● **INFORMATION SHOWN**:

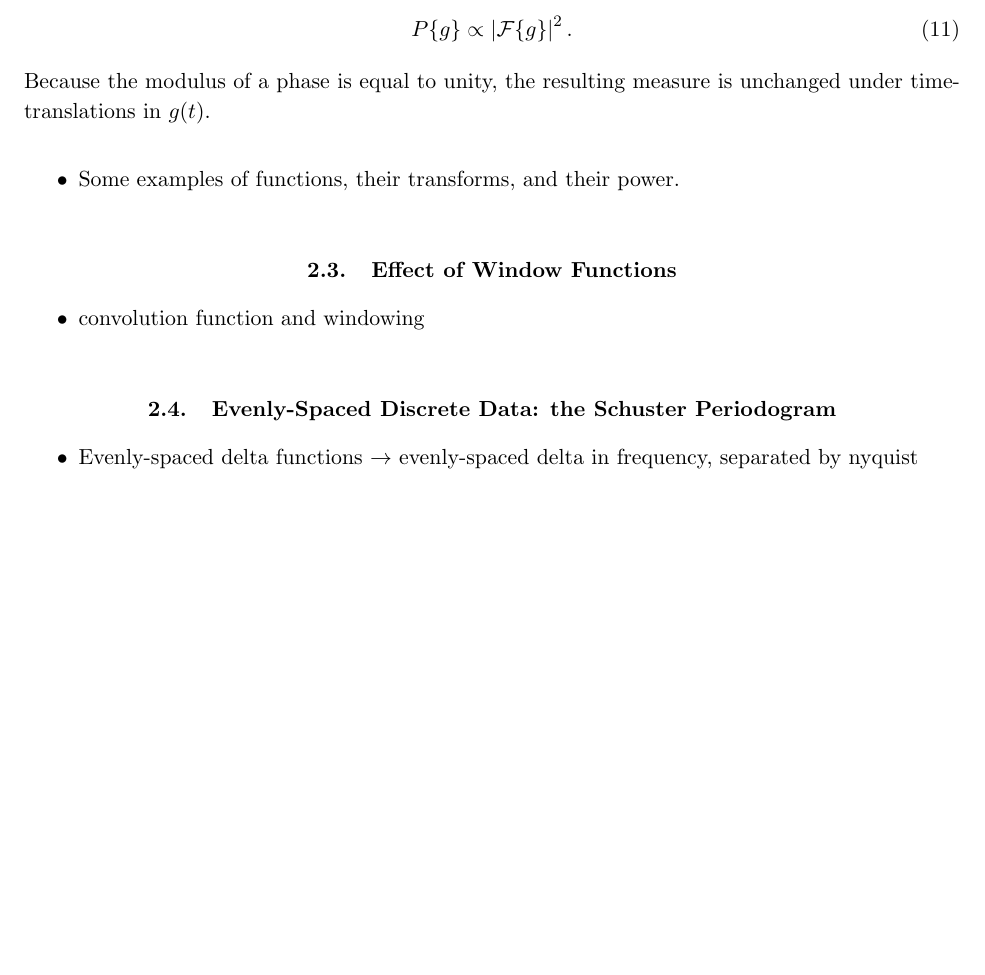
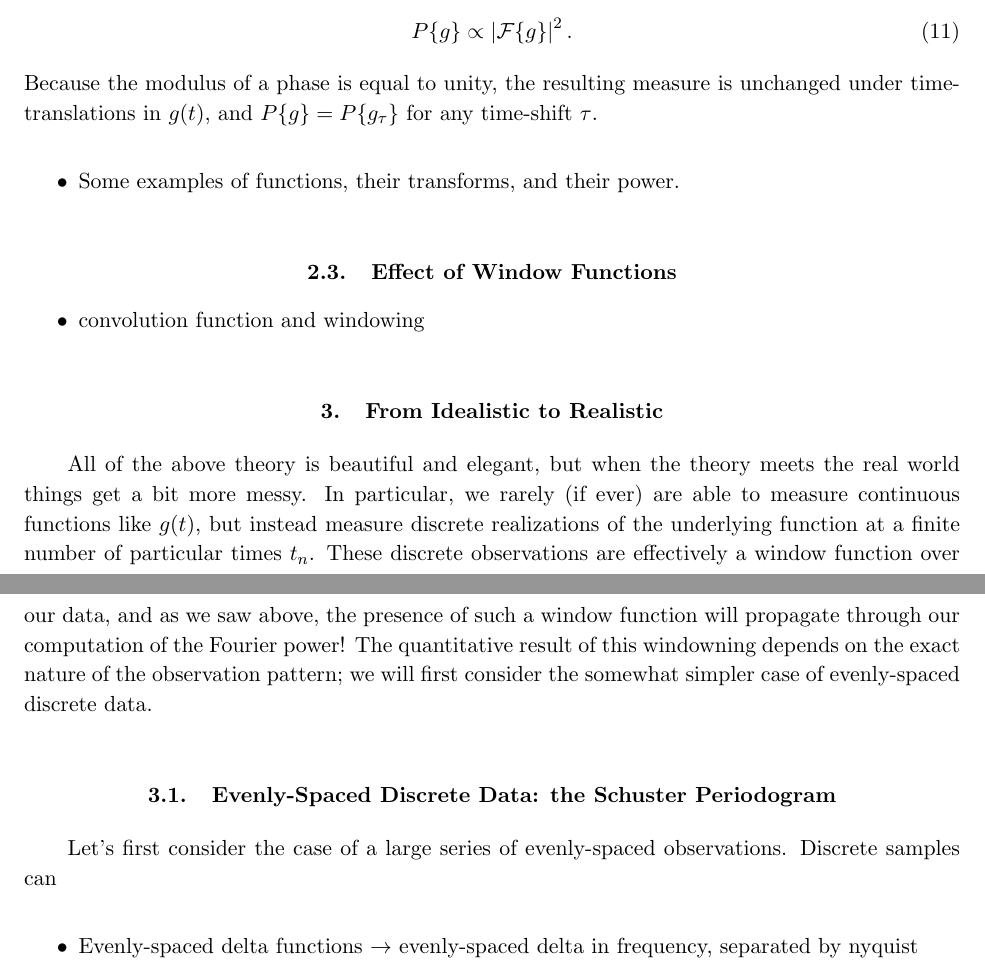
Before and after one commit to jakevdp/PracticalLombScargle, a LaTeX paper (paper.tex): part of page 3 of 4 before the commit and two parts of pages 3 and 4 of 5 after it, the two joined at a grey line, cut so that both start at the same text, the shorter picture padded with empty space. Compiled offline with pdfLaTeX.

Commit message:
some tweaks to the paper

```diff
--- a/paper.tex
+++ b/paper.tex
@@ -162,7 +166,7 @@ One way to do this is to compute the power spectral density, which is proportion
 \begin{equation}
   P\{g\} \propto \left| \mathcal{F}\{g\} \right|^2.
 \end{equation}
-Because the modulus of a phase is equal to unity, the resulting measure is unchanged under time-translations in $g(t)$.
+Because the modulus of a phase is equal to unity, the resulting measure is unchanged under time-translations in $g(t)$, and $P\{g\} = P\{g_\tau\}$ for any time-shift $\tau$.
 
 \begin{itemize}
 \item Some examples of functions, their transforms, and their power.
@@ -174,7 +178,18 @@ Because the modulus of a phase is equal to unity, the resulting measure is uncha
 \item convolution function and windowing
 \end{itemize}
 
+\section{From Idealistic to Realistic}
+
+All of the above theory is beautiful and elegant, but when the theory meets the real world things get a bit more messy.
+In particular, we rarely (if ever) are able to measure continuous functions like $g(t)$, but instead measure discrete realizations of the underlying function at a finite number of particular times $t_n$.
+These discrete observations are effectively a window function over our data, and as we saw above, the presence of such a window function will propagate through our computation of the Fourier power!
+The quantitative result of this windowning depends on the exact nature of the observation pattern; we will first consider the somewhat simpler case of evenly-spaced discrete data.
+
 \subsection{Evenly-Spaced Discrete Data: the Schuster Periodogram}
+
+Let's first consider the case of a large series of evenly-spaced observations.
+Discrete samples can
+
 
 \begin{itemize}
 \item Evenly-spaced delta functions $\to$ evenly-spaced delta in frequency, separated by nyquist
```
Also changed, not shown: paper.tex (6 more changed lines).
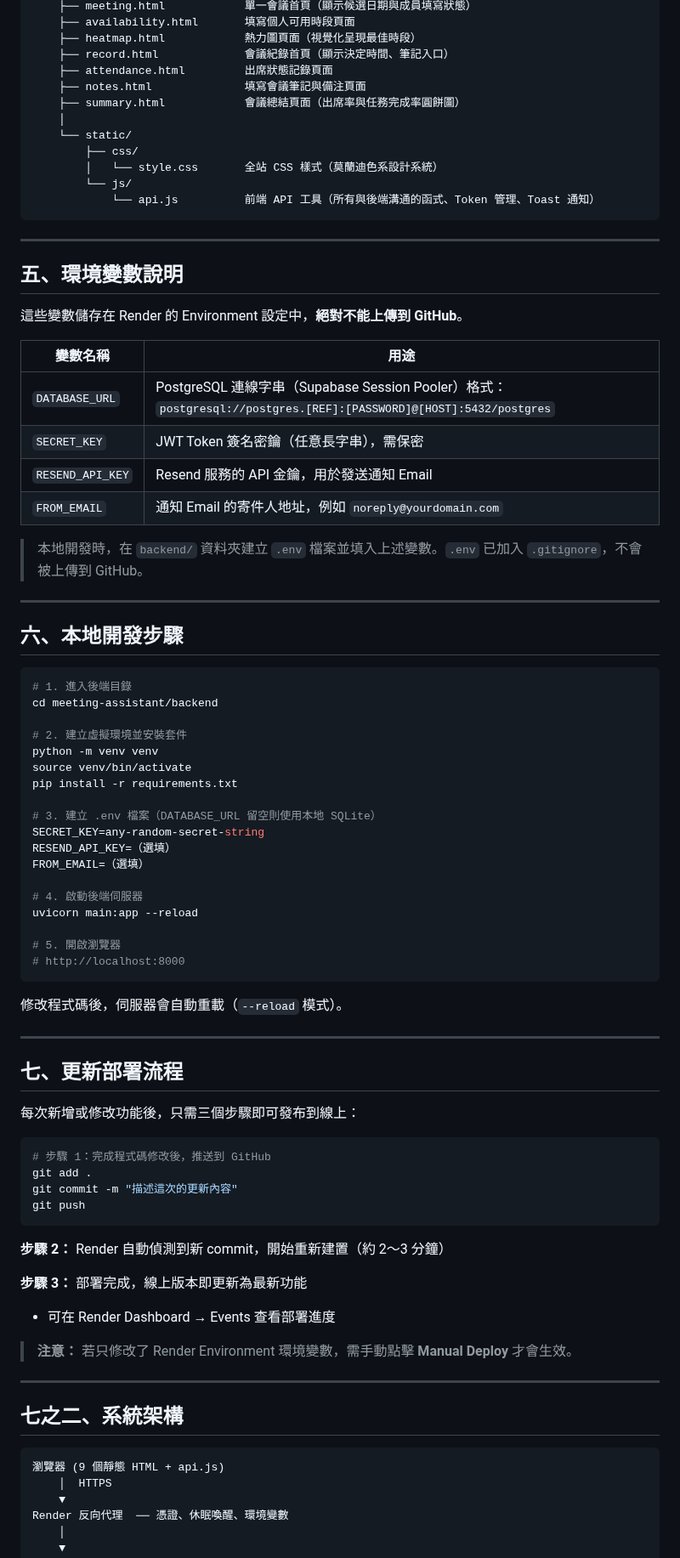
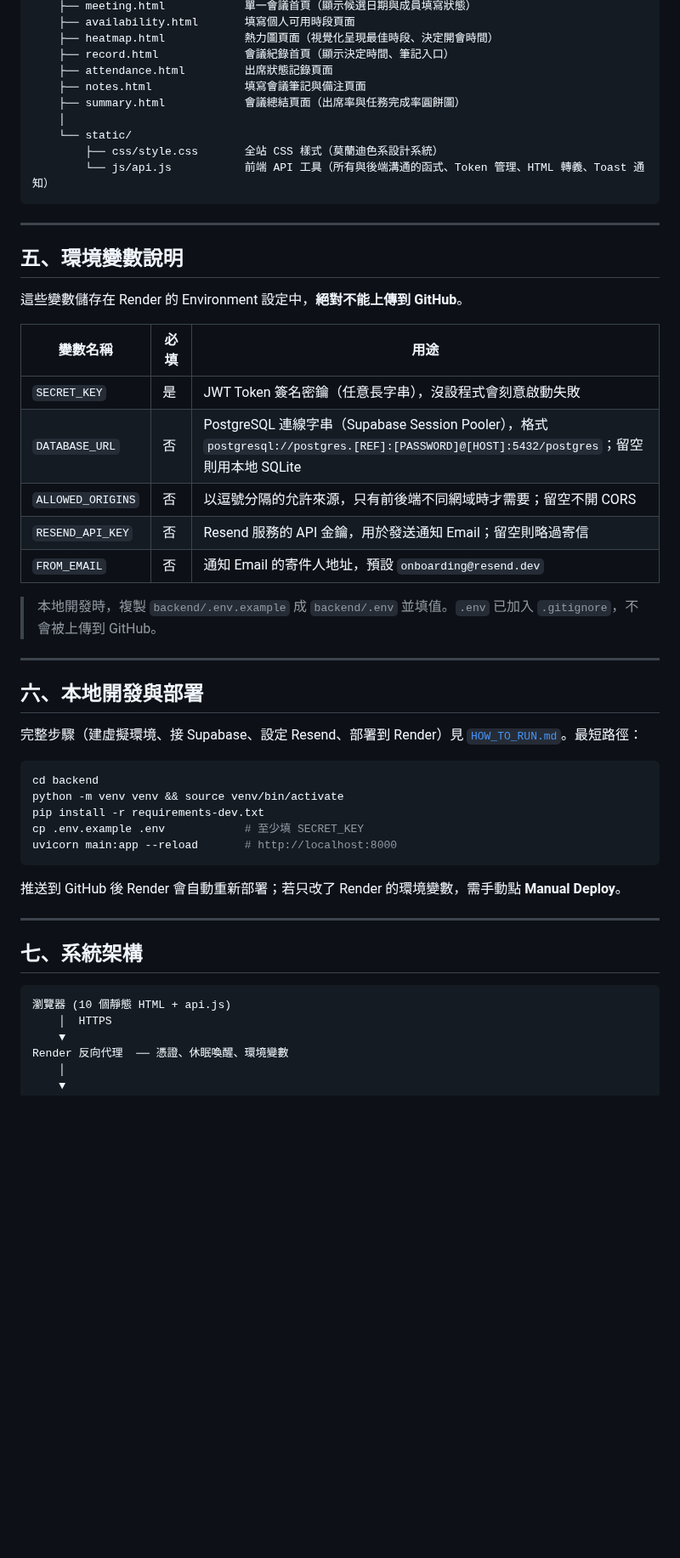
Before and after one commit to ssuyu0829/meeting-assistant, a Markdown page: README.md, the part around one of its changes. Shown at 85% size. Rendered like a GitHub page; blank space fills up the shorter version.

````diff
--- a/README.md
+++ b/README.md
@@ -126,16 +145,14 @@ meeting-assistant/
     ├── meeting.html            單一會議首頁（顯示候選日期與成員填寫狀態）
     ├── availability.html       填寫個人可用時段頁面
-    ├── heatmap.html            熱力圖頁面（視覺化呈現最佳時段）
+    ├── heatmap.html            熱力圖頁面（視覺化呈現最佳時段、決定開會時間）
     ├── record.html             會議紀錄首頁（顯示決定時間、筆記入口）
     ├── attendance.html         出席狀態記錄頁面
     ├── notes.html              填寫會議筆記與備注頁面
     ├── summary.html            會議總結頁面（出席率與任務完成率圓餅圖）
     │
     └── static/
-        ├── css/
-        │   └── style.css       全站 CSS 樣式（莫蘭迪色系設計系統）
-        └── js/
-            └── api.js          前端 API 工具（所有與後端溝通的函式、Token 管理、Toast 通知）
+        ├── css/style.css       全站 CSS 樣式（莫蘭迪色系設計系統）
+        └── js/api.js           前端 API 工具（所有與後端溝通的函式、Token 管理、HTML 轉義、Toast 通知）
 ```
 
 ---
@@ -144,68 +161,38 @@ meeting-assistant/
 
 這些變數儲存在 Render 的 Environment 設定中，**絕對不能上傳到 GitHub**。
 
-| 變數名稱 | 用途 |
-|----------|------|
-| `DATABASE_URL` | PostgreSQL 連線字串（Supabase Session Pooler）格式：`postgresql://postgres.[REF]:[PASSWORD]@[HOST]:5432/postgres` |
-| `SECRET_KEY` | JWT Token 簽名密鑰（任意長字串），需保密 |
-| `RESEND_API_KEY` | Resend 服務的 API 金鑰，用於發送通知 Email |
-| `FROM_EMAIL` | 通知 Email 的寄件人地址，例如 `noreply@yourdomain.com` |
+| 變數名稱 | 必填 | 用途 |
+|----------|------|------|
+| `SECRET_KEY` | 是 | JWT Token 簽名密鑰（任意長字串），沒設程式會刻意啟動失敗 |
+| `DATABASE_URL` | 否 | PostgreSQL 連線字串（Supabase Session Pooler），格式 `postgresql://postgres.[REF]:[PASSWORD]@[HOST]:5432/postgres`；留空則用本地 SQLite |
+| `ALLOWED_ORIGINS` | 否 | 以逗號分隔的允許來源，只有前後端不同網域時才需要；留空不開 CORS |
+| `RESEND_API_KEY` | 否 | Resend 服務的 API 金鑰，用於發送通知 Email；留空則略過寄信 |
+| `FROM_EMAIL` | 否 | 通知 Email 的寄件人地址，預設 `onboarding@resend.dev` |
 
-> 本地開發時，在 `backend/` 資料夾建立 `.env` 檔案並填入上述變數。`.env` 已加入 `.gitignore`，不會被上傳到 GitHub。
+> 本地開發時，複製 `backend/.env.example` 成 `backend/.env` 並填值。`.env` 已加入 `.gitignore`，不會被上傳到 GitHub。
 
 ---
 
-## 六、本地開發步驟
+## 六、本地開發與部署
+
+完整步驟（建虛擬環境、接 Supabase、設定 Resend、部署到 Render）見 [`HOW_TO_RUN.md`](HOW_TO_RUN.md)。最短路徑：
 
 ```bash
-# 1. 進入後端目錄
-cd meeting-assistant/backend
-
-# 2. 建立虛擬環境並安裝套件
-python -m venv venv
-source venv/bin/activate
-pip install -r requirements.txt
-
-# 3. 建立 .env 檔案（DATABASE_URL 留空則使用本地 SQLite）
-SECRET_KEY=any-random-secret-string
-RESEND_API_KEY=（選填）
-FROM_EMAIL=（選填）
-
-# 4. 啟動後端伺服器
-uvicorn main:app --reload
-
-# 5. 開啟瀏覽器
-# http://localhost:8000
+cd backend
+python -m venv venv && source venv/bin/activate
+pip install -r requirements-dev.txt
+cp .env.example .env            # 至少填 SECRET_KEY
+uvicorn main:app --reload       # http://localhost:8000
 ```
 
-修改程式碼後，伺服器會自動重載（`--reload` 模式）。
+推送到 GitHub 後 Render 會自動重新部署；若只改了 Render 的環境變數，需手動點 **Manual Deploy**。
 
 ---
 
-## 七、更新部署流程
-
-每次新增或修改功能後，只需三個步驟即可發布到線上：
-
-```bash
-# 步驟 1：完成程式碼修改後，推送到 GitHub
-git add .
-git commit -m "描述這次的更新內容"
-git push
-```
-
-**步驟 2：** Render 自動偵測到新 commit，開始重新建置（約 2～3 分鐘）
-
-**步驟 3：** 部署完成，線上版本即更新為最新功能
-- 可在 Render Dashboard → Events 查看部署進度
-
-> **注意：** 若只修改了 Render Environment 環境變數，需手動點擊 **Manual Deploy** 才會生效。
-
----
-
-## 七之二、系統架構
+## 七、系統架構
 
 ```
-瀏覽器 (9 個靜態 HTML + api.js)
+瀏覽器 (10 個靜態 HTML + api.js)
     │  HTTPS
     ▼
 Render 反向代理  ── 憑證、休眠喚醒、環境變數
````
Also changed, not shown: other parts of README.md (+97 -48 lines), HOW_TO_RUN.md (+37 -22 lines), docs/screenshots/availability.png (added), docs/screenshots/groups.png (added), docs/screenshots/heatmap.png (added), docs/screenshots/meetings.png (added), docs/screenshots/summary.png (added).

● **TASK GOAL**:
Quote in full the listing given above; the images are to be left out.

● **SOLUTION TO THE EXERCISE**:
Before and after one commit to jakevdp/PracticalLombScargle, a LaTeX paper (paper.tex): part of page 3 of 4 before the commit and two parts of pages 3 and 4 of 5 after it, the two joined at a grey line, cut so that both start at the same text, the shorter picture padded with empty space. Compiled offline with pdfLaTeX.

Commit message:
some tweaks to the paper

```diff
--- a/paper.tex
+++ b/paper.tex
@@ -162,7 +166,7 @@ One way to do this is to compute the power spectral density, which is proportion
 \begin{equation}
   P\{g\} \propto \left| \mathcal{F}\{g\} \right|^2.
 \end{equation}
-Because the modulus of a phase is equal to unity, the resulting measure is unchanged under time-translations in $g(t)$.
+Because the modulus of a phase is equal to unity, the resulting measure is unchanged under time-translations in $g(t)$, and $P\{g\} = P\{g_\tau\}$ for any time-shift $\tau$.
 
 \begin{itemize}
 \item Some examples of functions, their transforms, and their power.
@@ -174,7 +178,18 @@ Because the modulus of a phase is equal to unity, the resulting measure is uncha
 \item convolution function and windowing
 \end{itemize}
 
+\section{From Idealistic to Realistic}
+
+All of the above theory is beautiful and elegant, but when the theory meets the real world things get a bit more messy.
+In particular, we rarely (if ever) are able to measure continuous functions like $g(t)$, but instead measure discrete realizations of the underlying function at a finite number of particular times $t_n$.
+These discrete observations are effectively a window function over our data, and as we saw above, the presence of such a window function will propagate through our computation of the Fourier power!
+The quantitative result of this windowning depends on the exact nature of the observation pattern; we will first consider the somewhat simpler case of evenly-spaced discrete data.
+
 \subsection{Evenly-Spaced Discrete Data: the Schuster Periodogram}
+
+Let's first consider the case of a large series of evenly-spaced observations.
+Discrete samples can
+
 
 \begin{itemize}
 \item Evenly-spaced delta functions $\to$ evenly-spaced delta in frequency, separated by nyquist
```
Also changed, not shown: paper.tex (6 more changed lines).
Before and after one commit to ssuyu0829/meeting-assistant, a Markdown page: README.md, the part around one of its changes. Shown at 85% size. Rendered like a GitHub page; blank space fills up the shorter version.

````diff
--- a/README.md
+++ b/README.md
@@ -126,16 +145,14 @@ meeting-assistant/
     ├── meeting.html            單一會議首頁（顯示候選日期與成員填寫狀態）
     ├── availability.html       填寫個人可用時段頁面
-    ├── heatmap.html            熱力圖頁面（視覺化呈現最佳時段）
+    ├── heatmap.html            熱力圖頁面（視覺化呈現最佳時段、決定開會時間）
     ├── record.html             會議紀錄首頁（顯示決定時間、筆記入口）
     ├── attendance.html         出席狀態記錄頁面
     ├── notes.html              填寫會議筆記與備注頁面
     ├── summary.html            會議總結頁面（出席率與任務完成率圓餅圖）
     │
     └── static/
-        ├── css/
-        │   └── style.css       全站 CSS 樣式（莫蘭迪色系設計系統）
-        └── js/
-            └── api.js          前端 API 工具（所有與後端溝通的函式、Token 管理、Toast 通知）
+        ├── css/style.css       全站 CSS 樣式（莫蘭迪色系設計系統）
+        └── js/api.js           前端 API 工具（所有與後端溝通的函式、Token 管理、HTML 轉義、Toast 通知）
 ```
 
 ---
@@ -144,68 +161,38 @@ meeting-assistant/
 
 這些變數儲存在 Render 的 Environment 設定中，**絕對不能上傳到 GitHub**。
 
-| 變數名稱 | 用途 |
-|----------|------|
-| `DATABASE_URL` | PostgreSQL 連線字串（Supabase Session Pooler）格式：`postgresql://postgres.[REF]:[PASSWORD]@[HOST]:5432/postgres` |
-| `SECRET_KEY` | JWT Token 簽名密鑰（任意長字串），需保密 |
-| `RESEND_API_KEY` | Resend 服務的 API 金鑰，用於發送通知 Email |
-| `FROM_EMAIL` | 通知 Email 的寄件人地址，例如 `noreply@yourdomain.com` |
+| 變數名稱 | 必填 | 用途 |
+|----------|------|------|
+| `SECRET_KEY` | 是 | JWT Token 簽名密鑰（任意長字串），沒設程式會刻意啟動失敗 |
+| `DATABASE_URL` | 否 | PostgreSQL 連線字串（Supabase Session Pooler），格式 `postgresql://postgres.[REF]:[PASSWORD]@[HOST]:5432/postgres`；留空則用本地 SQLite |
+| `ALLOWED_ORIGINS` | 否 | 以逗號分隔的允許來源，只有前後端不同網域時才需要；留空不開 CORS |
+| `RESEND_API_KEY` | 否 | Resend 服務的 API 金鑰，用於發送通知 Email；留空則略過寄信 |
+| `FROM_EMAIL` | 否 | 通知 Email 的寄件人地址，預設 `onboarding@resend.dev` |
 
-> 本地開發時，在 `backend/` 資料夾建立 `.env` 檔案並填入上述變數。`.env` 已加入 `.gitignore`，不會被上傳到 GitHub。
+> 本地開發時，複製 `backend/.env.example` 成 `backend/.env` 並填值。`.env` 已加入 `.gitignore`，不會被上傳到 GitHub。
 
 ---
 
-## 六、本地開發步驟
+## 六、本地開發與部署
+
+完整步驟（建虛擬環境、接 Supabase、設定 Resend、部署到 Render）見 [`HOW_TO_RUN.md`](HOW_TO_RUN.md)。最短路徑：
 
 ```bash
-# 1. 進入後端目錄
-cd meeting-assistant/backend
-
-# 2. 建立虛擬環境並安裝套件
-python -m venv venv
-source venv/bin/activate
-pip install -r requirements.txt
-
-# 3. 建立 .env 檔案（DATABASE_URL 留空則使用本地 SQLite）
-SECRET_KEY=any-random-secret-string
-RESEND_API_KEY=（選填）
-FROM_EMAIL=（選填）
-
-# 4. 啟動後端伺服器
-uvicorn main:app --reload
-
-# 5. 開啟瀏覽器
-# http://localhost:8000
+cd backend
+python -m venv venv && source venv/bin/activate
+pip install -r requirements-dev.txt
+cp .env.example .env            # 至少填 SECRET_KEY
+uvicorn main:app --reload       # http://localhost:8000
 ```
 
-修改程式碼後，伺服器會自動重載（`--reload` 模式）。
+推送到 GitHub 後 Render 會自動重新部署；若只改了 Render 的環境變數，需手動點 **Manual Deploy**。
 
 ---
 
-## 七、更新部署流程
-
-每次新增或修改功能後，只需三個步驟即可發布到線上：
-
-```bash
-# 步驟 1：完成程式碼修改後，推送到 GitHub
-git add .
-git commit -m "描述這次的更新內容"
-git push
-```
-
-**步驟 2：** Render 自動偵測到新 commit，開始重新建置（約 2～3 分鐘）
-
-**步驟 3：** 部署完成，線上版本即更新為最新功能
-- 可在 Render Dashboard → Events 查看部署進度
-
-> **注意：** 若只修改了 Render Environment 環境變數，需手動點擊 **Manual Deploy** 才會生效。
-
----
-
-## 七之二、系統架構
+## 七、系統架構
 
 ```
-瀏覽器 (9 個靜態 HTML + api.js)
+瀏覽器 (10 個靜態 HTML + api.js)
     │  HTTPS
     ▼
 Render 反向代理  ── 憑證、休眠喚醒、環境變數
````
Also changed, not shown: other parts of README.md (+97 -48 lines), HOW_TO_RUN.md (+37 -22 lines), docs/screenshots/availability.png (added), docs/screenshots/groups.png (added), docs/screenshots/heatmap.png (added), docs/screenshots/meetings.png (added), docs/screenshots/summary.png (added).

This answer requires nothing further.